WHAT IS REQUIRED: Could you filter the listing for lines with the word "services" and return them?

SUPPLIED ENTRIES:
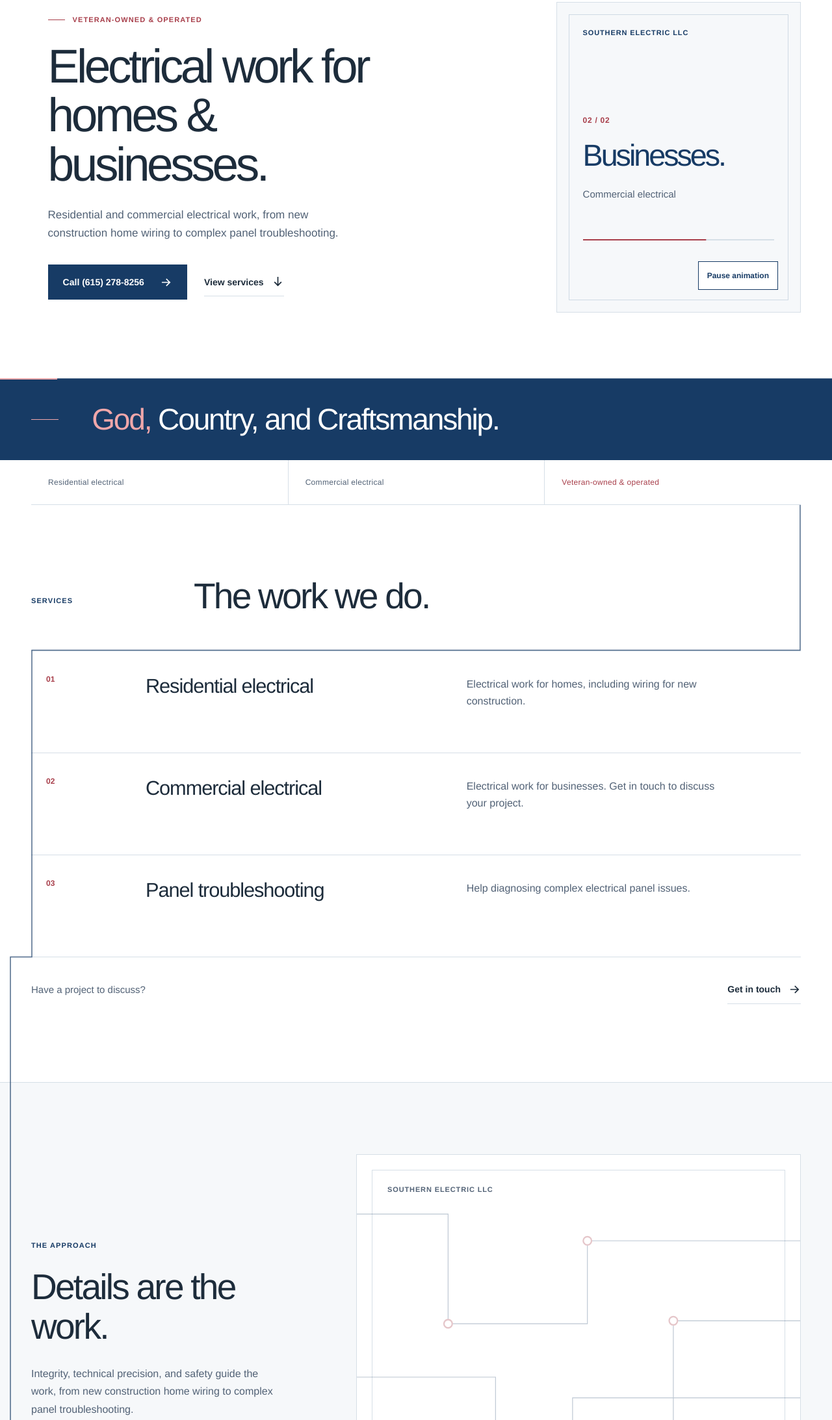
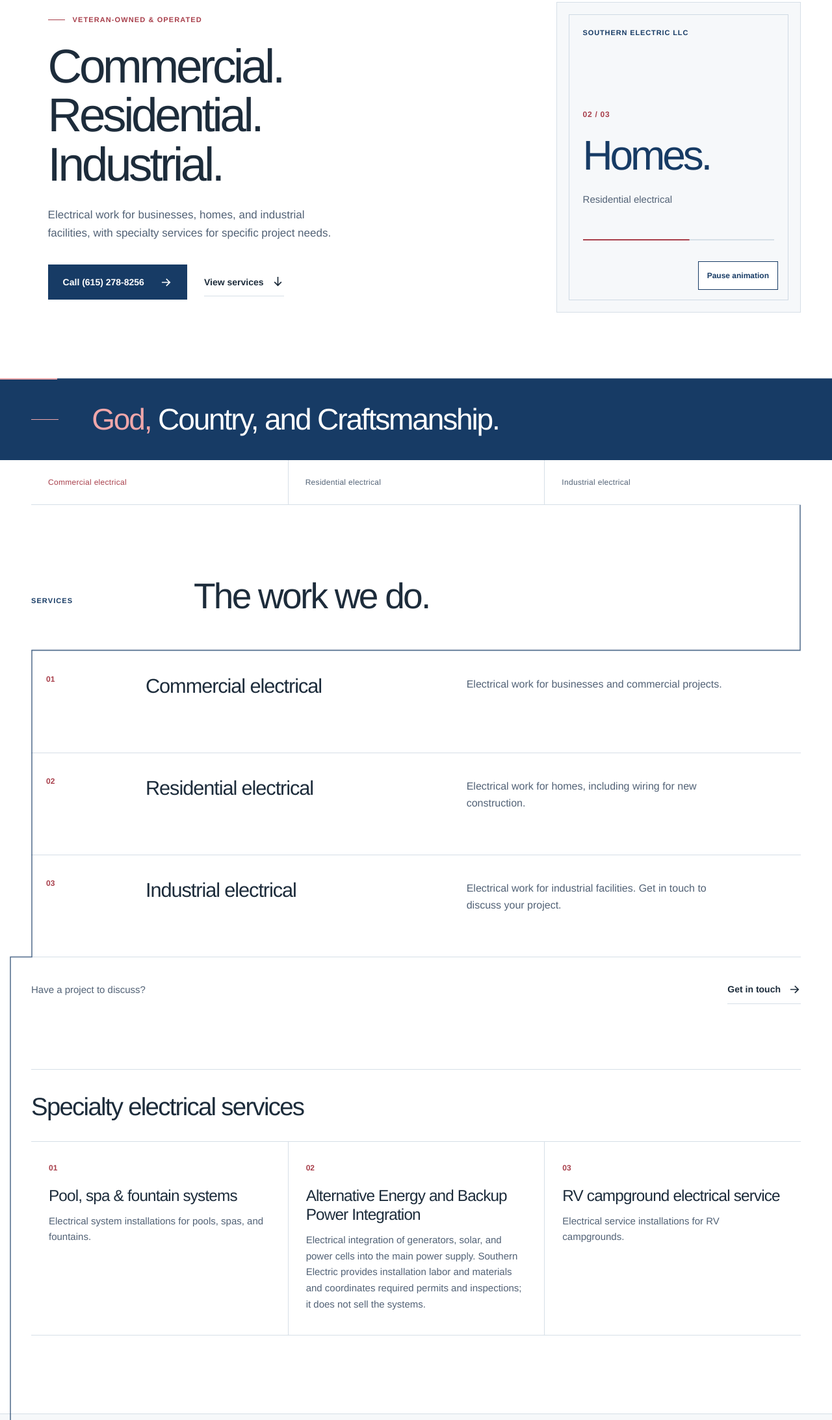
Before and after one commit to antrodian/southern-electric-llc-website, a plain HTML site: page index.html in a window 1280 px wide. Shown: the part 183-2368 px from the top of the page at 65% size. Drawn offline with Linux system fonts and the light colour scheme.

Commit message:
feat: add industrial and specialty services

```diff
--- a/index.html
+++ b/index.html
@@ -3,12 +3,12 @@
   <head>
     <meta charset="utf-8" />
     <meta name="viewport" content="width=device-width, initial-scale=1" />
-    <meta name="description" content="Southern Electric LLC provides residential and commercial electrical work, including new construction home wiring and panel troubleshooting. Explore services and get in touch." />
+    <meta name="description" content="Southern Electric LLC provides commercial, residential, and industrial electrical work, plus specialty electrical installations and power integration." />
     <meta name="theme-color" content="#ffffff" />
-    <title>Southern Electric LLC | Residential &amp; Commercial Electrical Work</title>
+    <title>Southern Electric LLC | Commercial, Residential &amp; Industrial Electrical Work</title>
     <link rel="icon" href="favicon.svg?v=20261031-tricolor" type="image/svg+xml" />
-    <link rel="stylesheet" href="styles.css?v=20261031-type-polish" />
-    <script src="main.js?v=20261031-type" defer></script>
+    <link rel="stylesheet" href="styles.css?v=20261103-services" />
+    <script src="main.js?v=20261103-services" defer></script>
   </head>
   <body>
     <a class="skip-link" href="#main">Skip to content</a>
@@ -37,8 +37,8 @@
         <div class="page-width hero-grid">
           <div class="hero-copy">
             <p class="eyebrow"><span class="eyebrow-line" aria-hidden="true"></span> Veteran-owned &amp; operated</p>
-            <h1 id="hero-title">Electrical work for homes &amp; businesses.</h1>
-            <p class="hero-lede">Residential and commercial electrical work, from new construction home wiring to complex panel troubleshooting.</p>
+            <h1 id="hero-title">Commercial. Residential. Industrial.</h1>
+            <p class="hero-lede">Electrical work for businesses, homes, and industrial facilities, with specialty services for specific project needs.</p>
             <div class="hero-actions">
               <a class="button button-primary" href="tel:+16152788256"><span>Call (615) 278-8256</span><svg viewBox="0 0 20 20" aria-hidden="true"><path d="M4 10h12m-5-5 5 5-5 5" /></svg></a>
               <a class="text-link" href="#services">View services <svg viewBox="0 0 20 20" aria-hidden="true"><path d="M10 3v13m-5-5 5 5 5-5" /></svg></a>
@@ -47,8 +47,9 @@
           <div class="hero-visual">
             <span class="visual-label">Southern Electric LLC</span>
             <div class="kinetic-scenes" aria-hidden="true">
-              <div class="kinetic-scene scene-home"><span class="scene-number">01 / 02</span><strong>Homes.</strong><span class="scene-type">Residential electrical</span></div>
-              <div class="kinetic-scene scene-business"><span class="scene-number">02 / 02</span><strong>Businesses.</strong><span class="scene-type">Commercial electrical</span></div>
+              <div class="kinetic-scene scene-business"><span class="scene-number">01 / 03</span><strong>Businesses.</strong><span class="scene-type">Commercial electrical</span></div>
+              <div class="kinetic-scene scene-home"><span class="scene-number">02 / 03</span><strong>Homes.</strong><span class="scene-type">Residential electrical</span></div>
+              <div class="kinetic-scene scene-industrial"><span class="scene-number">03 / 03</span><strong>Industry.</strong><span class="scene-type">Industrial electrical</span></div>
             </div>
             <span class="stage-progress" aria-hidden="true"><span></span></span>
             <button class="motion-toggle" type="button" aria-pressed="false">Pause animation</button>
@@ -60,8 +61,8 @@
             <p><span>God,</span> Country, and Craftsmanship.</p>
           </div>
         </div>
-        <div class="page-width hero-baseline" aria-label="Southern Electric work and ownership">
-          <span>Residential electrical</span><span>Commercial electrical</span><span>Veteran-owned &amp; operated</span>
+        <div class="page-width hero-baseline" aria-label="Southern Electric work categories">
+          <span>Commercial electrical</span><span>Residential electrical</span><span>Industrial electrical</span>
         </div>
       </section>
 
@@ -76,20 +77,28 @@
           <div class="service-grid reveal">
             <article class="service-item reveal">
               <span class="item-number">01</span>
+              <div><h3>Commercial electrical</h3><p>Electrical work for businesses and commercial projects.</p></div>
+            </article>
+            <article class="service-item reveal">
+              <span class="item-number">02</span>
               <div><h3>Residential electrical</h3><p>Electrical work for homes, including wiring for new construction.</p></div>
             </article>
             <article class="service-item reveal">
-              <span class="item-number">02</span>
-              <div><h3>Commercial electrical</h3><p>Electrical work for businesses. Get in touch to discuss your project.</p></div>
-            </article>
-            <article class="service-item reveal">
               <span class="item-number">03</span>
-              <div><h3>Panel troubleshooting</h3><p>Help diagnosing complex electrical panel issues.</p></div>
+              <div><h3>Industrial electrical</h3><p>Electrical work for industrial facilities. Get in touch to discuss your project.</p></div>
             </article>
           </div>
           <div class="service-cta reveal">
             <p>Have a project to discuss?</p>
             <a class="text-link" href="#contact">Get in touch <svg viewBox="0 0 20 20" aria-hidden="true"><path d="M4 10h12m-5-5 5 5-5 5" /></svg></a>
+          </div>
+          <div class="specialty" aria-labelledby="specialty-title">
+            <h3 id="specialty-title" class="reveal">Specialty electrical services</h3>
+            <div class="specialty-grid">
+              <article class="specialty-item reveal"><span class="item-number">01</span><h4>Pool, spa &amp; fountain systems</h4><p>Electrical system installations for pools, spas, and fountains.</p></article>
+              <article class="specialty-item reveal"><span class="item-number">02</span><h4>Alternative Energy and Backup Power Integration</h4><p>Electrical integration of generators, solar, and power cells into the main power supply. Southern Electric provides installation labor and materials and coordinates required permits and inspections; it does not sell the systems.</p></article>
+              <article class="specialty-item reveal"><span class="item-number">03</span><h4>RV campground electrical service</h4><p>Electrical service installations for RV campgrounds.</p></article>
+            </div>
           </div>
         </div>
       </section>
@@ -99,7 +108,7 @@
           <div class="work-copy reveal">
             <p class="eyebrow">The approach</p>
             <h2 id="work-title">Details are the work.</h2>
-            <p>Integrity, technical precision, and safety guide the work, from new construction home wiring to complex panel troubleshooting.</p>
+            <p>Integrity, technical precision, and safety guide commercial, residential, and industrial electrical work.</p>
           </div>
           <div class="craft-panel reveal">
             <span class="craft-kicker">Southern Electric LLC</span>
@@ -125,7 +134,7 @@
           <div class="values-flow">
             <div class="values-rail" aria-hidden="true"><span class="values-rail-fill"></span></div>
             <article class="value-item"><span class="value-number">01</span><h3>Integrity</h3><p>Following through on commitments and treating job sites with respect.</p></article>
-            <article class="value-item"><span class="value-number">02</span><h3>Precision</h3><p>Organized wiring and panels, with attention to future serviceability.</p></article>
+            <article class="value-item"><span class="value-number">02</span><h3>Precision</h3><p>Attention to detail in electrical installations and future serviceability.</p></article>
             <article class="value-item"><span class="value-number">03</span><h3>Safety</h3><p>A serious approach to working with electrical power.</p></article>
           </div>
         </div>
@@ -155,7 +164,7 @@
               <div class="form-field"><label for="inquiry-email">Your email</label><input id="inquiry-email" name="email" type="email" autocomplete="email" maxlength="254" required /></div>
             </div>
             <div class="form-row">
-              <div class="form-field"><label for="inquiry-type">Project type</label><select id="inquiry-type" name="projectType" required><option value="">Choose one</option><option>Residential electrical</option><option>Commercial electrical</option><option>Panel troubleshooting</option><option>Not sure yet</option></select></div>
+              <div class="form-field"><label for="inquiry-type">Project type</label><select id="inquiry-type" name="projectType" required><option value="">Choose one</option><option>Commercial electrical</option><option>Residential electrical</option><option>Industrial electrical</option><option>Pool, spa, or fountain electrical</option><option>Alternative energy or backup power integration</option><option>RV campground electrical service</option><option>Not sure yet</option></select></div>
               <div class="form-field"><label for="inquiry-reply">Preferred reply</label><select id="inquiry-reply" name="replyBy"><option>Email</option><option>Phone</option></select></div>
             </div>
             <div class="form-field"><label for="inquiry-phone">Your phone <span>(optional unless you prefer a call)</span></label><input id="inquiry-phone" name="phone" type="tel" inputmode="tel" autocomplete="tel" maxlength="40" /></div>
--- a/styles.css
+++ b/styles.css
@@ -81,7 +81,7 @@ h1 { max-width: 14ch; margin-bottom: 26px; font-size: clamp(58px, 5.7vw, 84px);
 .hero-visual::before { position: absolute; inset: 18px; border: 1px solid #cfdae4; content: ""; pointer-events: none; }
 .visual-label { position: absolute; top: 40px; left: 40px; z-index: 1; color: var(--accent); font-size: 11px; font-weight: 600; letter-spacing: .08em; text-transform: uppercase; }
 .kinetic-scene { position: absolute; top: 50%; right: 35px; left: 40px; display: flex; flex-direction: column; align-items: flex-start; transform: translateY(-50%); }
-.kinetic-scene.scene-business { opacity: 0; }
+.kinetic-scene.scene-home, .kinetic-scene.scene-industrial { opacity: 0; }
 .scene-number { margin-bottom: 24px; color: var(--red); font-size: 12px; font-weight: 650; font-variant-numeric: tabular-nums; letter-spacing: .06em; }
 .kinetic-scene strong { display: block; max-width: 100%; font-size: clamp(54px, 5vw, 75px); font-weight: 500; line-height: 1.02; letter-spacing: -.065em; white-space: nowrap; }
 .kinetic-scene.scene-business strong { font-size: clamp(40px, 3.65vw, 55px); }
@@ -104,7 +104,7 @@ h1 { max-width: 14ch; margin-bottom: 26px; font-size: clamp(58px, 5.7vw, 84px);
 .hero-baseline { display: grid; grid-template-columns: repeat(3, minmax(0, 1fr)); border-bottom: 1px solid var(--line); }
 .hero-baseline span { min-height: 68px; display: flex; align-items: center; padding: 14px 26px; color: var(--muted); font-size: 12px; font-weight: 550; letter-spacing: .025em; }
 .hero-baseline span + span { border-left: 1px solid var(--line); }
-.hero-baseline span:last-child { color: var(--red); }
+.hero-baseline span:first-child { color: var(--red); }
 
 .services { padding-block: 110px 120px; }
 .section-intro { display: grid; grid-template-columns: 200px minmax(0, 1fr); gap: 50px; margin-bottom: 53px; }
@@ -124,6 +124,14 @@ h1 { max-width: 14ch; margin-bottom: 26px; font-size: clamp(58px, 5.7vw, 84px);
 .service-item p { max-width: 45ch; margin: 2px 0 0; color: var(--muted); font-size: 16px; line-height: 1.65; }
 .service-cta { display: flex; align-items: center; justify-content: space-between; gap: 26px; padding-top: 28px; }
 .service-cta p { margin: 0; color: var(--muted); font-size: 15px; }
+.specialty { margin-top: 100px; padding-top: 35px; border-top: 1px solid var(--line); }
+.specialty > h3 { margin: 0 0 32px; font-size: clamp(30px, 3vw, 43px); font-weight: 500; line-height: 1.12; letter-spacing: -.045em; }
+.specialty-grid { display: grid; grid-template-columns: repeat(3, minmax(0, 1fr)); border-top: 1px solid var(--line); border-bottom: 1px solid var(--line); }
+.specialty-item { min-width: 0; padding: 30px 27px 34px; transition: background .22s ease; }
+.specialty-item + .specialty-item { border-left: 1px solid var(--line); }
+.specialty-item:hover { background: var(--panel); }
+.specialty-item h4 { margin: 20px 0 13px; font-size: clamp(21px, 1.9vw, 26px); font-weight: 500; line-height: 1.2; letter-spacing: -.035em; }
+.specialty-item p { max-width: 44ch; margin: 0; color: var(--muted); font-size: 15px; line-height: 1.65; }
 
 .work { padding-block: 110px 118px; border-top: 1px solid var(--line); border-bottom: 1px solid var(--line); background: var(--panel); }
 .work-layout { display: grid; grid-template-columns: minmax(0, .75fr) minmax(0, 1.25fr); gap: clamp(55px, 7vw, 105px); align-items: center; }
@@ -203,16 +211,18 @@ h1 { max-width: 14ch; margin-bottom: 26px; font-size: clamp(58px, 5.7vw, 84px);
 
 @keyframes rise-in { from { opacity: .75; transform: translateY(12px); } to { opacity: 1; transform: translateY(0); } }
 @keyframes count-in { from { opacity: .65; transform: translateY(4px); } to { opacity: 1; transform: translateY(0); } }
-@keyframes home-scene { 0%, 44% { opacity: 1; transform: translateY(-50%); } 50%, 95% { opacity: 0; transform: translateY(calc(-50% - 20px)); } 96% { opacity: 0; transform: translateY(calc(-50% + 20px)); } 100% { opacity: 1; transform: translateY(-50%); } }
-@keyframes business-scene { 0%, 44% { opacity: 0; transform: translateY(calc(-50% + 20px)); } 50%, 94% { opacity: 1; transform: translateY(-50%); } 100% { opacity: 0; transform: translateY(calc(-50% - 20px)); } }
+@keyframes business-scene { 0%, 28% { opacity: 1; transform: translateY(-50%); } 34%, 95% { opacity: 0; transform: translateY(calc(-50% - 20px)); } 96% { opacity: 0; transform: translateY(calc(-50% + 20px)); } 100% { opacity: 1; transform: translateY(-50%); } }
+@keyframes home-scene { 0%, 28% { opacity: 0; transform: translateY(calc(-50% + 20px)); } 34%, 61% { opacity: 1; transform: translateY(-50%); } 67%, 100% { opacity: 0; transform: translateY(calc(-50% - 20px)); } }
+@keyframes industrial-scene { 0%, 61% { opacity: 0; transform: translateY(calc(-50% + 20px)); } 67%, 94% { opacity: 1; transform: translateY(-50%); } 100% { opacity: 0; transform: translateY(calc(-50% - 20px)); } }
 @keyframes stage-fill { from { transform: scaleX(0); } to { transform: scaleX(1); } }
 .has-motion .hero-copy .eyebrow { animation: rise-in .4s .04s both ease-out; }
 .has-motion .hero-copy h1 { animation: rise-in .55s .1s both ease-out; }
 .has-motion .hero-lede, .has-motion .hero-actions { animation: rise-in .5s .18s both ease-out; }
 .has-motion .hero-statement p { animation: rise-in .55s .25s both ease-out; }
-.has-motion .scene-home { animation: home-scene 10s infinite; }
-.has-motion .scene-business { animation: business-scene 10s infinite; }
-.has-motion .stage-progress span { animation: stage-fill 10s linear infinite; }
+.has-motion .scene-business { animation: business-scene 12s infinite; }
+.has-motion .scene-home { animation: home-scene 12s infinite; }
+.has-motion .scene-industrial { animation: industrial-scene 12s infinite; }
+.has-motion .stage-progress span { animation: stage-fill 12s linear infinite; }
 .has-motion .hero-visual:not(.is-in-view) .kinetic-scene, .has-motion .hero-visual:not(.is-in-view) .stage-progress span { animation-play-state: paused; }
 .has-motion .reveal:not(.service-grid) { opacity: .68; transform: translateY(18px); transition: opacity .55s ease-out, transform .55s ease-out, background .22s ease; }
 .has-motion .reveal:not(.service-grid).is-visible { opacity: 1; transform: translateY(0); }
@@ -247,6 +257,8 @@ h1 { max-width: 14ch; margin-bottom: 26px; font-size: clamp(58px, 5.7vw, 84px);
   .service-item { grid-template-columns: 55px minmax(0, 1fr); gap: 14px 18px; min-height: 0; padding: 28px 16px 30px 0; }
   .service-item p { grid-column: 2; margin: 0; }
   .service-item .item-number { padding-left: 12px; }
+  .specialty-grid { grid-template-columns: 1fr; }
+  .specialty-item + .specialty-item { border-top: 1px solid var(--line); border-left: 0; }
   .about-layout { grid-template-columns: 1fr; gap: 55px; }
   .about-story { position: static; padding: 0; }
   .about-progress { display: none; }
@@ -300,7 +312,7 @@ h1 { max-width: 14ch; margin-bottom: 26px; font-size: clamp(58px, 5.7vw, 84px);
   .hero-statement p { font-size: clamp(25px, 6.4vw, 36px); }
   .hero-baseline span { min-height: 58px; padding: 10px 12px; font-size: 11px; line-height: 1.45; letter-spacing: 0; }
   .hero-baseline span:nth-child(2) { border-left: 1px solid var(--line); }
-  .hero-baseline span:last-child { min-height: 46px; color: var(--red); }
+  .hero-baseline span:last-child { min-height: 46px; }
   .has-motion .reveal:not(.service-grid) { opacity: .78; transform: translateY(14px); transition-duration: .45s; }
   .services, .about { padding-block: 74px; }
   .section-intro { margin-bottom: 30px; }
@@ -311,6 +323,11 @@ h1 { max-width: 14ch; margin-bottom: 26px; font-size: clamp(58px, 5.7vw, 84px);
   .service-item h3 { max-width: none; font-size: clamp(24px, 6vw, 28px); }
   .service-item p { max-width: 40ch; margin-top: 10px; font-size: 15px; line-height: 1.6; }
   .service-cta { align-items: flex-start; flex-direction: column; gap: 8px; padding-top: 25px; }
+  .specialty { margin-top: 70px; padding-top: 26px; }
+  .specialty > h3 { margin-bottom: 25px; font-size: 32px; }
+  .specialty-item { padding: 24px 16px 27px; }
+  .specialty-item h4 { margin-top: 13px; font-size: 23px; }
+  .specialty-item p { font-size: 15px; }
   .work { padding-block: 74px; }
   .work-layout { gap: 34px; }
   .work-copy > p:last-child { margin-top: 20px; font-size: 15px; }
@@ -365,7 +382,7 @@ h1 { max-width: 14ch; margin-bottom: 26px; font-size: clamp(58px, 5.7vw, 84px);
 @media (hover: none) {
   .button-primary:hover, .site-nav .nav-contact:hover, .motion-toggle:hover { transform: none; }
   .button-primary:hover::before { transform: translateX(-101%); }
-  .contact-method:hover, .service-item:hover { background: transparent; color: inherit; }
+  .contact-method:hover, .service-item:hover, .specialty-item:hover { background: transparent; color: inherit; }
   .contact-method:active { background: var(--panel-2); }
   .site-nav .nav-contact:hover, .mobile-contact-bar a:first-child:hover { background: var(--accent); color: #fff; }
   .mobile-contact-bar a:hover { background: var(--bg); color: var(--text); }
```
Also changed, not shown: 3 other files.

ANSWER BELOW:
feat: add industrial and specialty services
-    <meta name="description" content="Southern Electric LLC provides residential and commercial electrical work, including new construction home wiring and panel troubleshooting. Explore services and get in touch." />
+    <link rel="stylesheet" href="styles.css?v=20261103-services" />
+    <script src="main.js?v=20261103-services" defer></script>
+            <p class="hero-lede">Electrical work for businesses, homes, and industrial facilities, with specialty services for specific project needs.</p>
               <a class="text-link" href="#services">View services <svg viewBox="0 0 20 20" aria-hidden="true"><path d="M10 3v13m-5-5 5 5 5-5" /></svg></a>
+            <h3 id="specialty-title" class="reveal">Specialty electrical services</h3>
 .services { padding-block: 110px 120px; }
   .services, .about { padding-block: 74px; }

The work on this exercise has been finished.